The House of Lords also defeated amendment 63A, moved by Baroness Hughes of Stretford, which sought to insert a duty to ensure fair access to opportunity for education to the schools admission code. Moving the amendment, Baroness Hughes explained: ‘There should be a duty outside the school system itself – that is, in the admissions code and with the Secretary of State – to ensure that that fairness is really built into the system and that the system is really operating in that way.’
The amendment was defeated by 118 votes to 44.
The first day of debate, on Tuesday 18 October, provided the first opportunity for the Lords to vote on any amendments to the Bill, following grand committee on the Bill, which finished on 4 October. The House voted on two amendments.

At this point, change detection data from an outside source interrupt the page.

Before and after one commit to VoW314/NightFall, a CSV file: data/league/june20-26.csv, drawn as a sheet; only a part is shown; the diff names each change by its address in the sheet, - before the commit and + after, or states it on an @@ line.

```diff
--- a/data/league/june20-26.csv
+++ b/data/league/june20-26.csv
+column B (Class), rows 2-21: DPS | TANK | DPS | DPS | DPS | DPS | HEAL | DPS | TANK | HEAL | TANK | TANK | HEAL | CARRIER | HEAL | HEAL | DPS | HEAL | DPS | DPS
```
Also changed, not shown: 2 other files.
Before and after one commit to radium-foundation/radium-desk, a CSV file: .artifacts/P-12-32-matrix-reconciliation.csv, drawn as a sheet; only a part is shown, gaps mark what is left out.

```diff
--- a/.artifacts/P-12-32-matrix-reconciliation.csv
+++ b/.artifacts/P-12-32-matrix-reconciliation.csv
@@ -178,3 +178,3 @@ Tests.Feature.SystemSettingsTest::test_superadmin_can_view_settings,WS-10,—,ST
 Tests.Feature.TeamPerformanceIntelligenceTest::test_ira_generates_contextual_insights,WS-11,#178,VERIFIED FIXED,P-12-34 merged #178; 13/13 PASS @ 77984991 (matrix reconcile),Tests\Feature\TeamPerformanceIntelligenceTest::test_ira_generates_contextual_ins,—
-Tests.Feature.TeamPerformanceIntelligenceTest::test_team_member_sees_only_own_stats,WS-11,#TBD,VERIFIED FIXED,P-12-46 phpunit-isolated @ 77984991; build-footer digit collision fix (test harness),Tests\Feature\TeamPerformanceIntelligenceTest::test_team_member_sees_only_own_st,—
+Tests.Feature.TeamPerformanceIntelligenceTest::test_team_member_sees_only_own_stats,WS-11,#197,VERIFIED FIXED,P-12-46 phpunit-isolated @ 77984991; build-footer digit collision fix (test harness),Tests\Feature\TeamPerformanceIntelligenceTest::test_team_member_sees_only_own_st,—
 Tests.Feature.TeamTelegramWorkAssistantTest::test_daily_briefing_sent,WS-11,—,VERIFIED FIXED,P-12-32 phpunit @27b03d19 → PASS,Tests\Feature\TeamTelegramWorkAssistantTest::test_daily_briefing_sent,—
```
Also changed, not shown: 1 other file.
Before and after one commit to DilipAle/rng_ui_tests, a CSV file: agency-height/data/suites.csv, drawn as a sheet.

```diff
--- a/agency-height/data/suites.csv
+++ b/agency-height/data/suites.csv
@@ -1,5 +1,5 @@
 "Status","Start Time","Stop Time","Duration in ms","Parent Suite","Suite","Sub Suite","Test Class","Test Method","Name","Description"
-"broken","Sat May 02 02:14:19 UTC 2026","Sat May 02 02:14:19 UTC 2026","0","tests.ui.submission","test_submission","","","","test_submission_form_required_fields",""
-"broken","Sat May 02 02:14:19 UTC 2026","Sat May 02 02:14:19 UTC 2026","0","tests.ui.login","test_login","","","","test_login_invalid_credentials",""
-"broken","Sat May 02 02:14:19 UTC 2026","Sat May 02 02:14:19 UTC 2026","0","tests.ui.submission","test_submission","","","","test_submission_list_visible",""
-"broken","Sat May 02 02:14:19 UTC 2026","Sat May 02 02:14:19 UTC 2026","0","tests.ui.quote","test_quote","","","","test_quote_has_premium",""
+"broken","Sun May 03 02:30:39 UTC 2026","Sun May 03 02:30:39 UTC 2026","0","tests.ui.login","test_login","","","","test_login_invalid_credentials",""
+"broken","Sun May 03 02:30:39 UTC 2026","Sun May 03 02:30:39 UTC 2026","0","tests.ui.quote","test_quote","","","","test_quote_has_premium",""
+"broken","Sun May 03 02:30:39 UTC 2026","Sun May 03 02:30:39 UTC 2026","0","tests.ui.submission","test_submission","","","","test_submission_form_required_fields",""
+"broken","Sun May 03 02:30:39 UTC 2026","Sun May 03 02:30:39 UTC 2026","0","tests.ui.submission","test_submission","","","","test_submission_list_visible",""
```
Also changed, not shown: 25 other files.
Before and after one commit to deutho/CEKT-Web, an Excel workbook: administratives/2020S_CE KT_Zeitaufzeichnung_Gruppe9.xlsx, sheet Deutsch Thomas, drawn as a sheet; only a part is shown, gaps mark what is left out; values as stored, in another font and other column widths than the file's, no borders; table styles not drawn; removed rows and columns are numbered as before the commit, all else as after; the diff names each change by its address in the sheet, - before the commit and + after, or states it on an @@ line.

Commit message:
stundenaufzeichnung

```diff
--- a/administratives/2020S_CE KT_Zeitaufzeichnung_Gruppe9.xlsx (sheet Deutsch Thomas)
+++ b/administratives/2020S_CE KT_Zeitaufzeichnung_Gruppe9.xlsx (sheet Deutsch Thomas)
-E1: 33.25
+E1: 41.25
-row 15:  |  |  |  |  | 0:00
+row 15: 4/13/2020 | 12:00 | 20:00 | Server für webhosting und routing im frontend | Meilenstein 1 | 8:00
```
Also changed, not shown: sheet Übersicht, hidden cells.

The House of Lords defeated amendments concerning the powers of school staff to search pupils – by 244 votes to 171; and the exclusion of pupils from school – by 170 votes to 138.
The House of Lords does not vote on amendments to a Bill during grand committee – unlike committee stage in the chamber. Amendments to Bills in grand committee can be agreed to or rejected without voting, and usually concern issues on which there is clear agreement.
The wide-ranging Bill seeks to implement the legislative proposals in the Department for Education’s White Paper, 'The Importance of Teaching' and measures from the Department for Business, Innovation and Skills relating to the reform of higher education funding. The Bill:
- provides for the introduction of targeted free early years care for children under compulsory school age
- makes changes to provisions on school discipline, and places restrictions on the public reporting of allegations made against teachers
- abolishes five quangos: the General Teaching Council for England, the Training and Development Agency for Schools, the School Support Staff Negotiating Body, the Qualifications and Curriculum Development Agency and the Young Person’s Learning Agency and gives new powers to the Secretary of State as a consequence of some of these changes
- removes certain duties on school governing bodies, local authorities and further education institutions, including the duty on local authorities to appoint school improvement partners
- makes changes to the arrangements for setting up new schools, and amends the Academies Act 2010 to make provision for 16 to 19 academies and alternative provision academies
- includes measures relating to school admissions, school meals, composition of school governing bodies, school inspection, school finance and permitted charges.
A Lords Library note provides background information on the Bill and summarises the Bill’s stages in the House of Commons.
A report of the Joint Committee on Human Rights published on 13 June made a number of recommendations in relation to the powers in the Bill for teachers to search pupils.
Passage of a Bill
Report stage gives all Members of the Lords further opportunity to consider all amendments – proposals for change – to a Bill.